When the researchers divided patients into those with KRAS wild-type tumors and those with KRAS mutant tumors, there was a trend for benefit in both groups with the addition of cetuximab. Specifically, patients with wild-type KRAS had a median three-year disease-free survival rate of 69.8% when treated with FOLFIRI and 92.3% when treated with FOLFIRI plus cetuximab, which was a statistically significant difference.
Unexpectedly, patients with KRAS-mutant tumors also showed a non-significant trend for benefit, with a median three-year disease free survival of 56.3% with FOLFIRI and 82.5% with FOLFIRI plus cetuximab.

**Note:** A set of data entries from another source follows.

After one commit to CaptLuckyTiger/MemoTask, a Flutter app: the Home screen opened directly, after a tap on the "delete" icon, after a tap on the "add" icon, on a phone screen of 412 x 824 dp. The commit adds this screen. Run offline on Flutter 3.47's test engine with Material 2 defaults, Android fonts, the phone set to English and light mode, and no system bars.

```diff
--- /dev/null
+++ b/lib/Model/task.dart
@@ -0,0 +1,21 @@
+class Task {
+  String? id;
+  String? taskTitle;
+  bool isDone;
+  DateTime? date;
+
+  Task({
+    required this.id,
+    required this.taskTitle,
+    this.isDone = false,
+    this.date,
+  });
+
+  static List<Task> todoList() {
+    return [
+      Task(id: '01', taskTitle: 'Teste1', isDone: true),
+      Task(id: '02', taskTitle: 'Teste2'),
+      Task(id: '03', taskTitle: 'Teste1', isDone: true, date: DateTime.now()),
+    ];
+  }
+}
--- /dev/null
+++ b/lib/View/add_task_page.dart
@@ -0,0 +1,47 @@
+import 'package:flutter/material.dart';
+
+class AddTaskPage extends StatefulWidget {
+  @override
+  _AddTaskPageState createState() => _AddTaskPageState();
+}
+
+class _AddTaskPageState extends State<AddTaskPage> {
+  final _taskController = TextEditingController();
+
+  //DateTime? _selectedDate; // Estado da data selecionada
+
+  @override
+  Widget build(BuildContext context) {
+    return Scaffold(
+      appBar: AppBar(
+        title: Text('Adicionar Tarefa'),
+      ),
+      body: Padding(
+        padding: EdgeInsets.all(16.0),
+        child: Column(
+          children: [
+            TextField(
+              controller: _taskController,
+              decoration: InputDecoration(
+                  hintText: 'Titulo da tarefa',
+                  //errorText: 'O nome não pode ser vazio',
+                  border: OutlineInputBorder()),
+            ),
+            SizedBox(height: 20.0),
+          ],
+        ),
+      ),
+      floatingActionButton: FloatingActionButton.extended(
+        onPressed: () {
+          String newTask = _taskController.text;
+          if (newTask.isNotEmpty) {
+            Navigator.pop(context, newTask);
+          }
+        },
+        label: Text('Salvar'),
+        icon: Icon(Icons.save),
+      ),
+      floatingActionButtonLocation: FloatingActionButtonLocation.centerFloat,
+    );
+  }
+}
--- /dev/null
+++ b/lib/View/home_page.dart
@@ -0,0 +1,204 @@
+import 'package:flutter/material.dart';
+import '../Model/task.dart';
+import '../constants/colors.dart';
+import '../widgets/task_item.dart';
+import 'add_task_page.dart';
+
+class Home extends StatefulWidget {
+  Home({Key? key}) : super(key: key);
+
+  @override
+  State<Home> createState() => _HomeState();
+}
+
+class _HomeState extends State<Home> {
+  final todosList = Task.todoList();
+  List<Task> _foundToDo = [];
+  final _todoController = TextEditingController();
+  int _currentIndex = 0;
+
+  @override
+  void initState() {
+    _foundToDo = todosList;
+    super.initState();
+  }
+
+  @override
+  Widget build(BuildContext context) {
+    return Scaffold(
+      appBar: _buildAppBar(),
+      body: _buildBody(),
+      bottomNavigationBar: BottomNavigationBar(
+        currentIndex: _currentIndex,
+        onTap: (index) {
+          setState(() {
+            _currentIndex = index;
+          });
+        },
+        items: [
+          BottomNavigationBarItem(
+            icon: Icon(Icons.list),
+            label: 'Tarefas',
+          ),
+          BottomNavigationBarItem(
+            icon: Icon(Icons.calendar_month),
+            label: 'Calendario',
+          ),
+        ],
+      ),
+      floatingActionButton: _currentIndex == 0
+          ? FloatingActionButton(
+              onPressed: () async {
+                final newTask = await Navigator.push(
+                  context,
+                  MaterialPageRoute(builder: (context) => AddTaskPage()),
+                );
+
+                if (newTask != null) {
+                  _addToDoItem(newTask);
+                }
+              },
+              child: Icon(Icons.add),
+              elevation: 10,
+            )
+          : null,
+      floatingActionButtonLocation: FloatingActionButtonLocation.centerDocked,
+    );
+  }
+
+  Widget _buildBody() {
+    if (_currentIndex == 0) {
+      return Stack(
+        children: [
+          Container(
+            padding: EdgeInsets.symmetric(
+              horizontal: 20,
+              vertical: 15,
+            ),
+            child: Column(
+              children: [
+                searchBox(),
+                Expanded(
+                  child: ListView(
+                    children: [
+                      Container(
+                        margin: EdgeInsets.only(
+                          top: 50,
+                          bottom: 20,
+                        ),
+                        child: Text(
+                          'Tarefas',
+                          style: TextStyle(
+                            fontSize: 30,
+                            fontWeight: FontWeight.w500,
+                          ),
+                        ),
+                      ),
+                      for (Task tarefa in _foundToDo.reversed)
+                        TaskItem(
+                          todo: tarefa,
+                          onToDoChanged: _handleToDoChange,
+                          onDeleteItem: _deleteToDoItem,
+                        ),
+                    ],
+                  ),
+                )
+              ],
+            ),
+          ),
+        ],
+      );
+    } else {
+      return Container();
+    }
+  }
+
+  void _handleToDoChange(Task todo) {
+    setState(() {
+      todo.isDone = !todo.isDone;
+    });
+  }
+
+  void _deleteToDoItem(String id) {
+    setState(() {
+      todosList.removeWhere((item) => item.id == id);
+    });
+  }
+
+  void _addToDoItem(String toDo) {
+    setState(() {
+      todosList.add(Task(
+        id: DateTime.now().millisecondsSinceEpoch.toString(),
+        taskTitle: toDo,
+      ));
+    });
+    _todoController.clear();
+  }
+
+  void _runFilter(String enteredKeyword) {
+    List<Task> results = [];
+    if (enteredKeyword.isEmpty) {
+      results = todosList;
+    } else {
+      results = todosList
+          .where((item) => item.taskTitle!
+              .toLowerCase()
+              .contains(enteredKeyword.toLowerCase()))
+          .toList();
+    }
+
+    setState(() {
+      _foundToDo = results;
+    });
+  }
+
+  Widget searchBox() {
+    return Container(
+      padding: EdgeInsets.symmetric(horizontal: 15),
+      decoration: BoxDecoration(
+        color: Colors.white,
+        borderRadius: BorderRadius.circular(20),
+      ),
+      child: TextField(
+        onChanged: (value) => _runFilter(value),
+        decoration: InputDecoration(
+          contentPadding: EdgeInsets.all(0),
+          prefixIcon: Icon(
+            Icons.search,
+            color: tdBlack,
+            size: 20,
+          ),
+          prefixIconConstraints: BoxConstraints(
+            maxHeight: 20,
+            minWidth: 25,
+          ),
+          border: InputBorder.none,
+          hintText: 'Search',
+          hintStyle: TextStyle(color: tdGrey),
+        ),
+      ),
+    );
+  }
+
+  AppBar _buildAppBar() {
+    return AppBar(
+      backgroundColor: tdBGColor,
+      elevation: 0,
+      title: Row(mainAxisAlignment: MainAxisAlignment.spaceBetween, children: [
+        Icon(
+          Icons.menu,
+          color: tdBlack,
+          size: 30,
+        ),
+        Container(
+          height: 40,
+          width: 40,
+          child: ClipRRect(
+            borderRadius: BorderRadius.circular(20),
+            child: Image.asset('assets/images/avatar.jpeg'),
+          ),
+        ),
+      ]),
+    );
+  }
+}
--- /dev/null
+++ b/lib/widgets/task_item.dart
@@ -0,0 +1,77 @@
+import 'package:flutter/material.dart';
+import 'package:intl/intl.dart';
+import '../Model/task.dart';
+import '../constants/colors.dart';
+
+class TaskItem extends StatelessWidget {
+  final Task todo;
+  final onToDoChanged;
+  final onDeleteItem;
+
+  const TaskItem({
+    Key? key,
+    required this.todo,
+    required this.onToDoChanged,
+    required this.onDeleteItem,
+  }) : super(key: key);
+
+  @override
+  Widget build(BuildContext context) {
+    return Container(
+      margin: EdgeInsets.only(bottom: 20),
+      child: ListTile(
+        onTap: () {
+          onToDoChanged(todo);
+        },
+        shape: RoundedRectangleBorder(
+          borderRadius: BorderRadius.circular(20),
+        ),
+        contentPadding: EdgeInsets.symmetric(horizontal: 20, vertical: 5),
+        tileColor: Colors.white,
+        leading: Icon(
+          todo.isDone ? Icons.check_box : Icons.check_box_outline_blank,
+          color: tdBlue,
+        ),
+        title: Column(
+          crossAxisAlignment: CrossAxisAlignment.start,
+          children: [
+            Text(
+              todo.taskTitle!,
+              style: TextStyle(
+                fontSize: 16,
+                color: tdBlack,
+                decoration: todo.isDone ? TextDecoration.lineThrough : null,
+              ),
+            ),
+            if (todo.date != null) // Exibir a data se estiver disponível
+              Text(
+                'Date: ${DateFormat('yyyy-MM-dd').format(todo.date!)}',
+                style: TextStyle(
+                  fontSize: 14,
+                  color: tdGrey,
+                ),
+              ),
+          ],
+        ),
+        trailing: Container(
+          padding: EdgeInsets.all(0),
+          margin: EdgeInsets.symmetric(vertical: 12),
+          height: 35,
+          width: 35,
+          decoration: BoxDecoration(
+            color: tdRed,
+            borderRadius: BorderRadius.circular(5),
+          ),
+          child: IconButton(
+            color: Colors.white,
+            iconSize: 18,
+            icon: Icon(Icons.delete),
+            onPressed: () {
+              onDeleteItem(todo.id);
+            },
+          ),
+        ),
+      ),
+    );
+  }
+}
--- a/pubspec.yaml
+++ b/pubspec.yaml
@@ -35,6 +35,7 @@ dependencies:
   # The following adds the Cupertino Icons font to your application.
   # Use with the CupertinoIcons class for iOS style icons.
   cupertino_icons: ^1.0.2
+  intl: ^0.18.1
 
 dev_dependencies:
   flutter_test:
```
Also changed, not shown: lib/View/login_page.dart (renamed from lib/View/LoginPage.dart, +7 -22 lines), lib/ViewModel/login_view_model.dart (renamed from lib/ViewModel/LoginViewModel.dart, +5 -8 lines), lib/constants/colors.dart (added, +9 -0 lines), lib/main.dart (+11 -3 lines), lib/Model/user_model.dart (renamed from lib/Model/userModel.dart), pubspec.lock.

The researchers also saw a trend for a benefit in overall survival with the addition of cetuximab to FOLFIRI, which was not seen in the FOLFOX arms of the trial. Two-year overall survival was 84.4% in patients treated with FOLFIRI compared with 91.8% with FOLFIRI plus cetuximab, which was statistically significant.
Addition of Cetuximab Increased Grade 3-4 Toxicities
The addition of cetuximab, however, substantially increased the rate of Grade 3-4 toxicities from 53% in the chemotherapy-alone arm to 68% in the combination arm. Major toxicities included acne, paresthesias, and infarction. Moreover, the rates of discontinuation and refusal due to adverse events doubled, from 16% with chemotherapy alone to 33% in the combination arm.
Although the increases in disease-free survival with the FOLFIRI-cetuximab combination are intriguing, Jocelin Huang, MD, a hematology/oncology fellow at the Mayo Clinic, who presented the data, cautioned that there were too few patients to allow any firm conclusions. “Nevertheless, given these trends we have observed, the question arises whether a different synergist effect exists between FOLFIRI and cetuximab than with FOLFOX and cetuximab.”
Dr. Goldberg agreed that the data are provocative. “The trial suggests, perhaps, that the interactions between chemotherapy and cetuximab are different when that chemotherapy is irinotecan- versus oxaliplatin-based,” he told OT. “The question is, is that worthy of further testing or have we written off irinotecan forever in the adjuvant setting? I don't know the answer to that. I just think we ought to raise the question.”
The Gastrointestinal Cancers Symposium is cosponsored by the American Society of Clinical Oncology, the American Gastroenterological Association Institute, the American Society for Radiation Oncology, and the Society of Surgical Oncology.
© 2011 Lippincott Williams & Wilkins, Inc.